Road Safety and the Dangers of Selective Attention

Mar 12, 2021 | Road Safety

Unfortunately, it is quite common for motorists to not notice pedestrians or cyclists. A common exclamation after hitting someone walking or biking is, “I didn’t even see them!” or “They came out of nowhere!”

Why does this happen, and how can we avoid it?

Selective Attention

When we drive, our brains filter visual stimuli to focus our attention on things we need to notice to operate our vehicle safely. Is the vehicle in front of us slowing down? Is the light going to turn yellow? This is called selective attention. The cost of selective attention is that we don’t notice otherwise apparent visual stimuli.

Inattentional Blindness

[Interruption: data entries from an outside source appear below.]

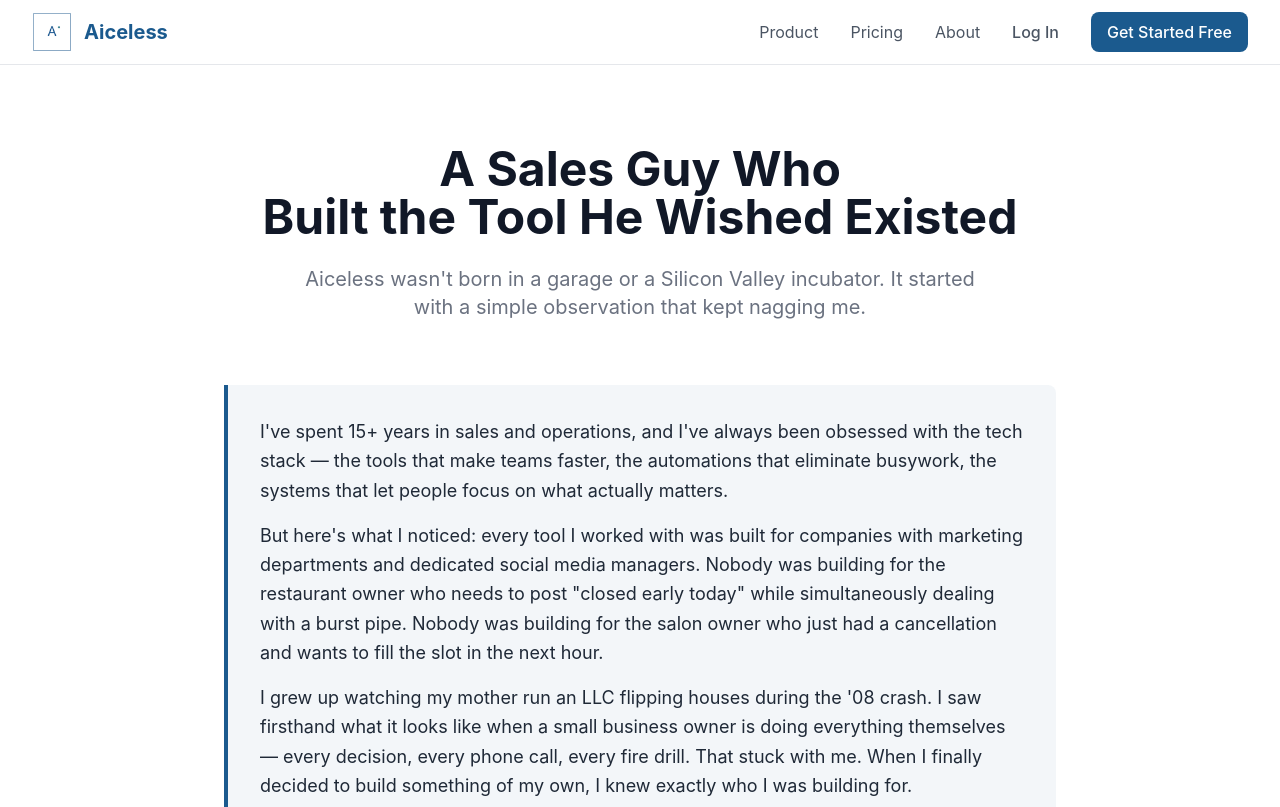
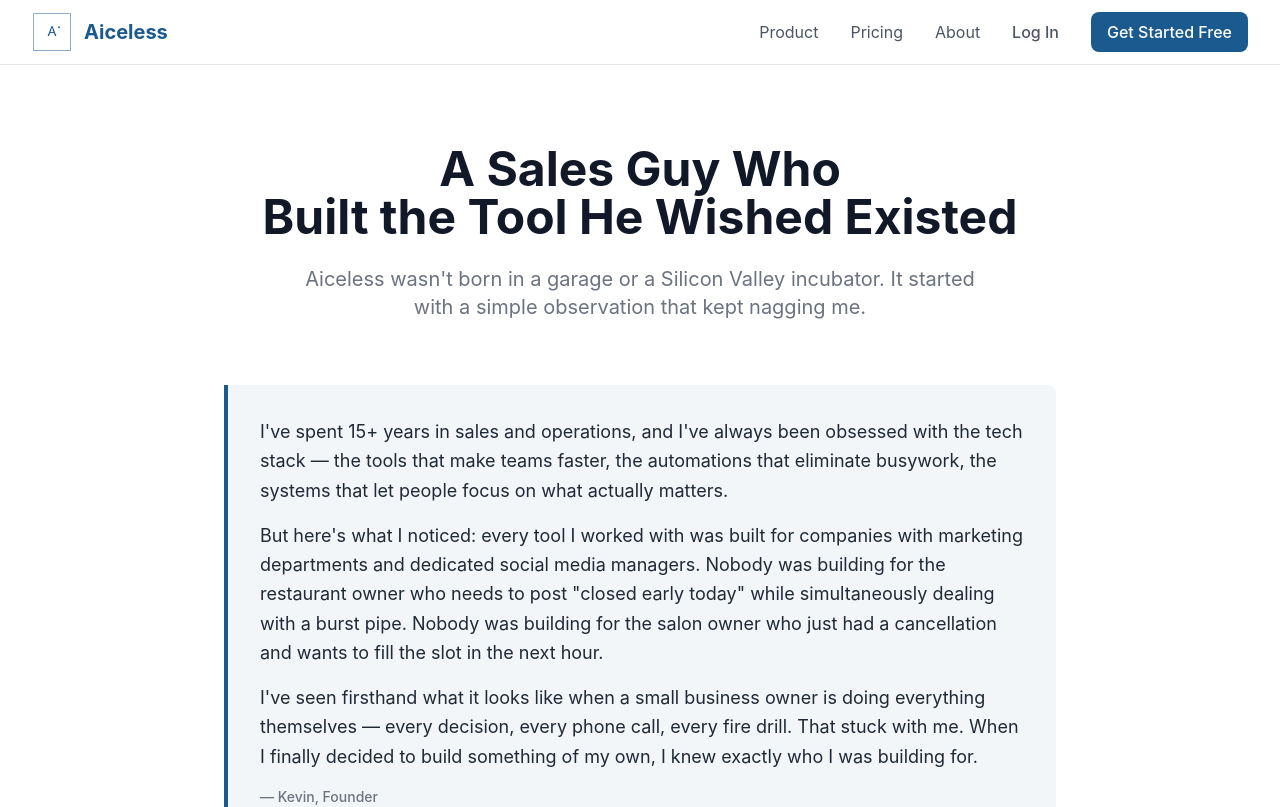
Before and after one commit to kevinaiceless-cpu/aiceless-marketing, a Next.js app: page /about in a window 1280 px wide. Shown: the top 807 px of the page. Built offline with nearby package versions, Linux system fonts and the light colour scheme.

Commit message:
small tweak to about page

```diff
--- a/app/about/page.tsx
+++ b/app/about/page.tsx
@@ -20,7 +20,7 @@
               But here&apos;s what I noticed: every tool I worked with was built for companies with marketing departments and dedicated social media managers. Nobody was building for the restaurant owner who needs to post &quot;closed early today&quot; while simultaneously dealing with a burst pipe. Nobody was building for the salon owner who just had a cancellation and wants to fill the slot in the next hour.
             </p>
             <p className="text-lg text-gray-800 leading-relaxed">
-              I grew up watching my mother run an LLC flipping houses during the &apos;08 crash. I saw firsthand what it looks like when a small business owner is doing everything themselves &mdash; every decision, every phone call, every fire drill. That stuck with me. When I finally decided to build something of my own, I knew exactly who I was building for.
+             I've seen firsthand what it looks like when a small business owner is doing everything themselves &mdash; every decision, every phone call, every fire drill. That stuck with me. When I finally decided to build something of my own, I knew exactly who I was building for.
             </p>
             <p className="text-sm text-gray-500 mt-4 font-medium">&mdash; Kevin, Founder</p>
           </div>
```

When we drive we sometimes miss critical information even when our eyes are focused on the road ahead. This is called inattentional blindness (also known as perceptual blindness). For example, if you become hyper-focused on reaching your exit on a highway, you can miss other things happening around you on the road.

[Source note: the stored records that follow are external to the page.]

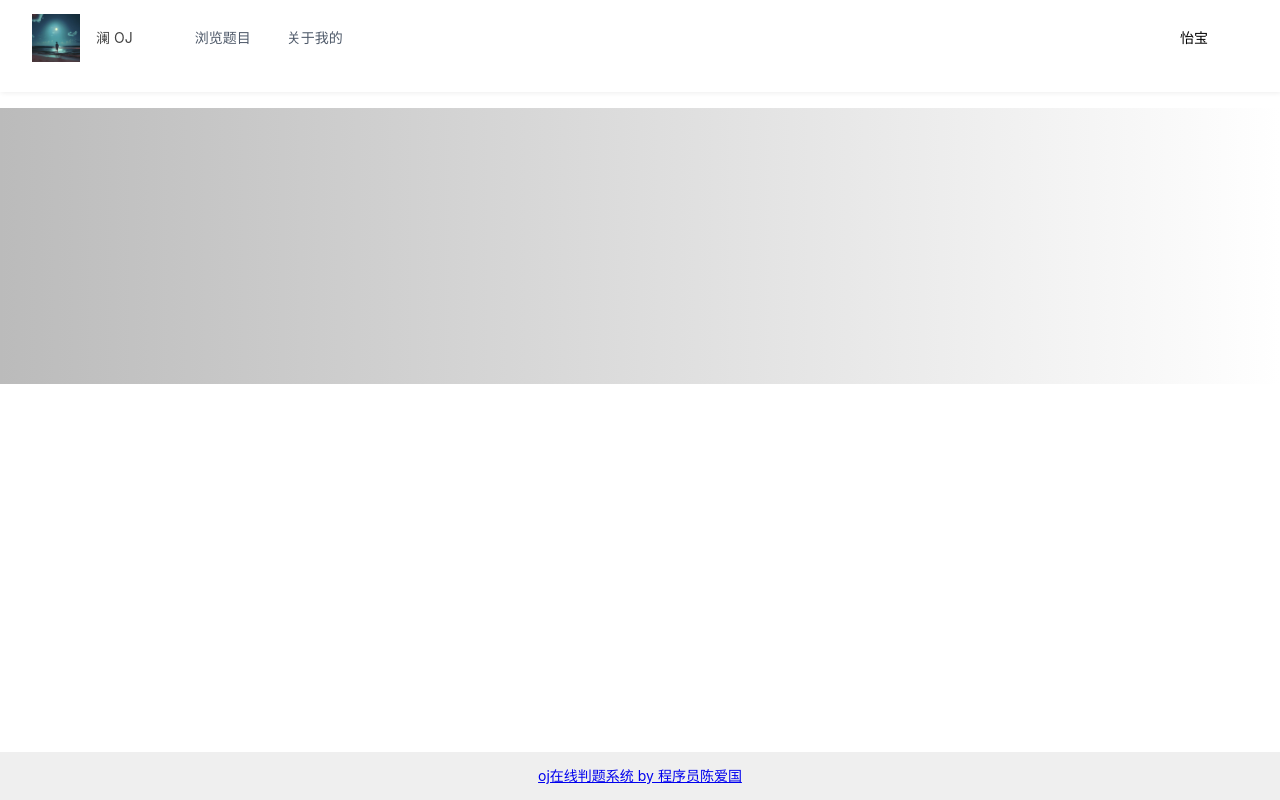
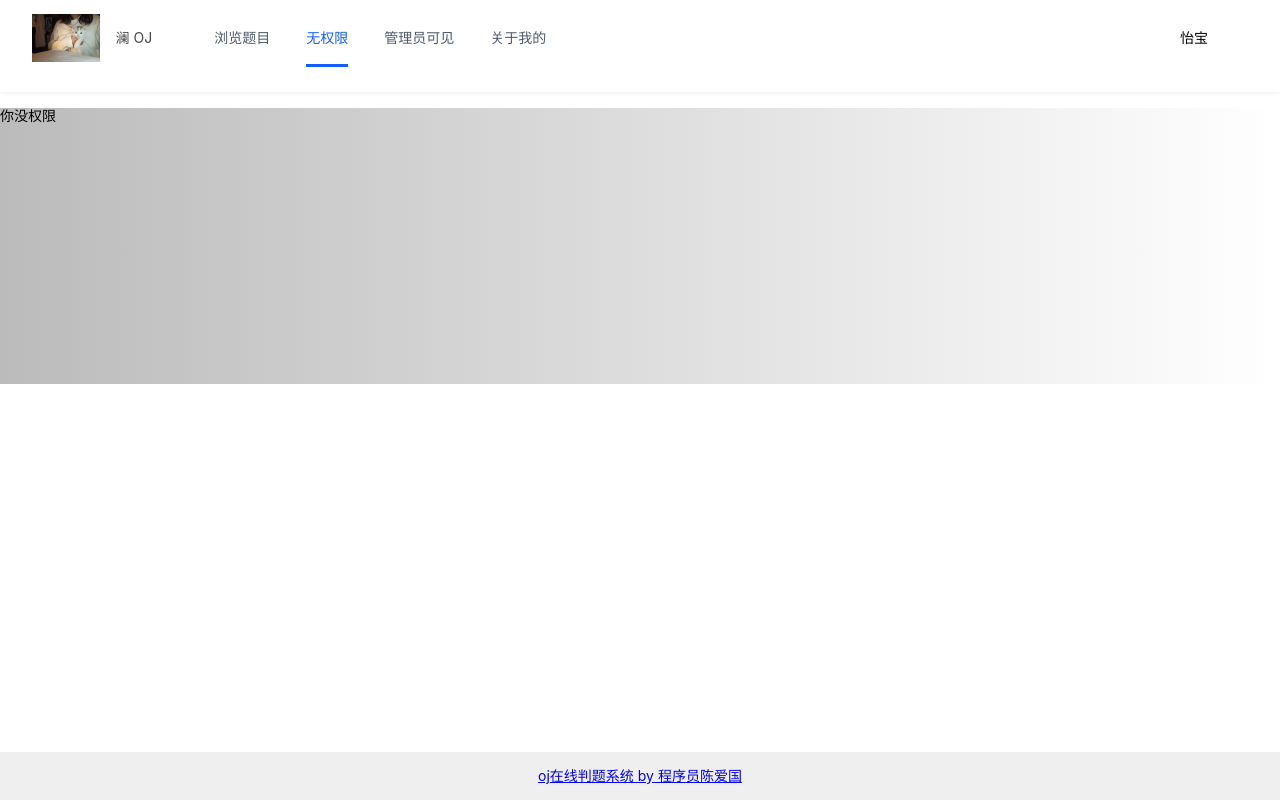
Before and after one commit to czzgods/czoj-frontend, a Vue app: page /noAuth in a window 1280 px wide. Built offline with nearby package versions, Linux system fonts and the light colour scheme.

Commit message:
ADD全局权限管理，需要相应权限访问的页面必须要当前登录用户也需要有对应的权限

```diff
--- a/src/App.vue
+++ b/src/App.vue
@@ -1,3 +1,4 @@
+//app.vue是全局文件
 <template>
   <div id="app">
     <BasicLayout />
@@ -8,10 +9,22 @@
 #app {
 }
 </style>
-<script>
+<script setup lang="ts">
 import BasicLayout from "@/layouts/BasicLayout";
-
-export default {
-  components: { BasicLayout },
-};
+import { useRouter } from "vue-router";
+import { useStore } from "vuex";
+//获取路由信息
+const router = useRouter();
+//获取当前登录用户状态信息
+const store = useStore();
+router.beforeEach((to, from, next) => {
+  //仅管理员可见，并且需要判断当前登录用户是否具有权限
+  if (to.meta?.access === "canAdmin") {
+    if (store.state.user.loginUser?.role !== "admin") {
+      next("/noAuth");
+      return;
+    }
+  }
+  next();
+});
 </script>
--- a/src/components/GlobalHeader.vue
+++ b/src/components/GlobalHeader.vue
@@ -13,7 +13,7 @@
           disabled
         >
           <div class="title-bar">
-            <img class="logo" src="../assets/oj-logo.jpg" />
+            <img class="logo" src="../assets/love.jpg" />
             <div class="title">澜 OJ</div>
           </div>
         </a-menu-item>
@@ -61,6 +61,7 @@
 setTimeout(() => {
   store.dispatch("user/getLoginUser", {
     userName: "怡宝",
+    role: "admin",
   });
 }, 3000);
 </script>
--- a/src/router/routes.ts
+++ b/src/router/routes.ts
@@ -1,11 +1,28 @@
 import { RouteRecordRaw } from "vue-router";
 import HomeView from "@/views/HomeView.vue";
+import AdminView from "@/views/AdminView.vue";
+import NoAuthView from "@/views/NoAuthView.vue";
 
 export const routes: Array<RouteRecordRaw> = [
   {
     path: "/",
     name: "浏览题目",
     component: HomeView,
+  },
+  {
+    path: "/noAuth",
+    name: "无权限",
+    component: NoAuthView,
+  },
+  {
+    path: "/admin",
+    name: "管理员可见",
+    component: AdminView,
+    //下面这个就是定义了访问这个路由的权限
+    //如果当前登录用户没有这个权限是无法对这个路由进行访问
+    meta: {
+      access: "canAdmin",
+    },
   },
   {
     path: "/about",
--- a/src/store/user.ts
+++ b/src/store/user.ts
@@ -32,12 +32,13 @@
   state: () => ({
     loginUser: {
       userName: "陈爱国",
+      role: "notLogin",
     },
   }),
   actions: {
     async getLoginUser({ commit, state }, payload) {
       //TODO 这里后续要改成从远程请求获取登录信息
-      commit("updateUser", { userName: "怡宝" });
+      commit("updateUser", { userName: "怡宝", role: "admin" });
     },
   },
   mutations: {
--- /dev/null
+++ b/src/views/AdminView.vue
@@ -0,0 +1,19 @@
+<template>
+  <div class="home">
+    管理员可见
+    <img alt="Vue logo" src="../assets/logo.png" />
+    <HelloWorld msg="Welcome to Your Vue.js + TypeScript App" />
+  </div>
+</template>
+
+<script lang="ts">
+import { defineComponent } from "vue";
+import HelloWorld from "@/components/HelloWorld.vue"; // @ is an alias to /src
+
+export default defineComponent({
+  name: "HomeView",
+  components: {
+    HelloWorld,
+  },
+});
+</script>
--- /dev/null
+++ b/src/views/NoAuthView.vue
@@ -0,0 +1,5 @@
+<template>
+  <div class="home">你没权限</div>
+</template>
+
+<script lang="ts"></script>
```
Also changed, not shown: src/assets/love.jpg (added).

Motorists seeing pedestrians and cyclists are critical for road safety. So, how can we consciously choose what stimuli gets our “selective attention?”

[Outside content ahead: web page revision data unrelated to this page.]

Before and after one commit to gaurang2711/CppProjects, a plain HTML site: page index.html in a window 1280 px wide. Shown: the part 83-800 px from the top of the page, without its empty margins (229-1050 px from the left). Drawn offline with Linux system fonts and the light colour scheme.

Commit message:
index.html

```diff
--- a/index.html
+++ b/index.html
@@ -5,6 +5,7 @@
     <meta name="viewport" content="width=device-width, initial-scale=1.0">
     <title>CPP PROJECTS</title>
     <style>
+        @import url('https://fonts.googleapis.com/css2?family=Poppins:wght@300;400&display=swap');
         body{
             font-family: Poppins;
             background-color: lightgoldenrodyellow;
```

A well-known demonstration of selective attention and inattentional blindness involves the below video. Video viewers were asked to count how many times players in white shirts pass a basketball. Most people get so focused on counting they don’t notice the figure in a gorilla suit walking across the screen.

When we are so focused on one thing, we can easily miss something right in front of us.

Inattentional blindness cannot be entirely avoided because our brains are wired to not absorb every single stimulus presented to us. If they were, our brains would be bombarded with information, and we wouldn’t know what is critical.

Drivers can make a conscious effort to decrease stimulus and decrease the chance of missing important cues due to inattentional blindness and selective attention.

1) Minimize your distractions and maximize your attention.

Approximately 1 in 4 fatal crashes involves distraction. In Ontario, provincial police data show one person is injured in a distracted-driving collision every half hour. Talking on a cell phone while driving quadruples the risk of a collision. Even things such as changing the radio station, drinking a coffee or tapping coordinates into a GPS will take your focus off the road. Put your cell phone away and enter your GPS data while parked to avoid distracted driving. Distracted driving is illegal and it kills.

Ontario’s Distracted Driving law states, while you are driving, including when you are stopped in traffic or at a red light, it is illegal to:

  • use a phone or other hand-held wireless communication device to text or dial – you can only touch a device to call 911 in an emergency
  • use a hand-held electronic entertainment device, such as a tablet or portable gaming console
  • view display screens unrelated to driving, such as watching a video
  • program a GPS device, except by voice commands

2) Look for cues.

Road signs often warn of potential hazards but so do your surroundings. Farmland means tractors or animals. Forests can mean deer, mountains can mean falling rock. Cities can mean more pedestrians, school zones and cyclists. Stay alert and refocus when your surroundings change.

3) Practice attentive driving.

How many times have you driven home and wondered how you got there? Drivers should be checking their mirrors every five to seven seconds will make you actively engaged and force you to look around. You won’t be passively gazing at the road ahead, and you will maintain situational awareness.

These tips can help you reduce the chances of looking without seeing and make you aware of your surroundings. Selective attention and inattentional blindness are something all drivers experience. If you are prepared and intentional when you get behind the wheel, you won’t be blind to other stimuli in your environment.



Road safety is a shared responsibility, regardless of how (or when) you use the road. Our friends, family, children, and colleagues are impacted several times daily by road safety. When tragedy strikes, too often we feel powerless in terms of making an impact to prevent further issues. If you would like to get more involved in road safety, we invite you to take the #RoadSMARTS pledge. By taking the Road SMARTS Pledge, you Support Making All Road Travel Safe, which can help improve road safety for everyone. When road behaviours change, accidents can be reduced. For more information and to take the pledge for free, visit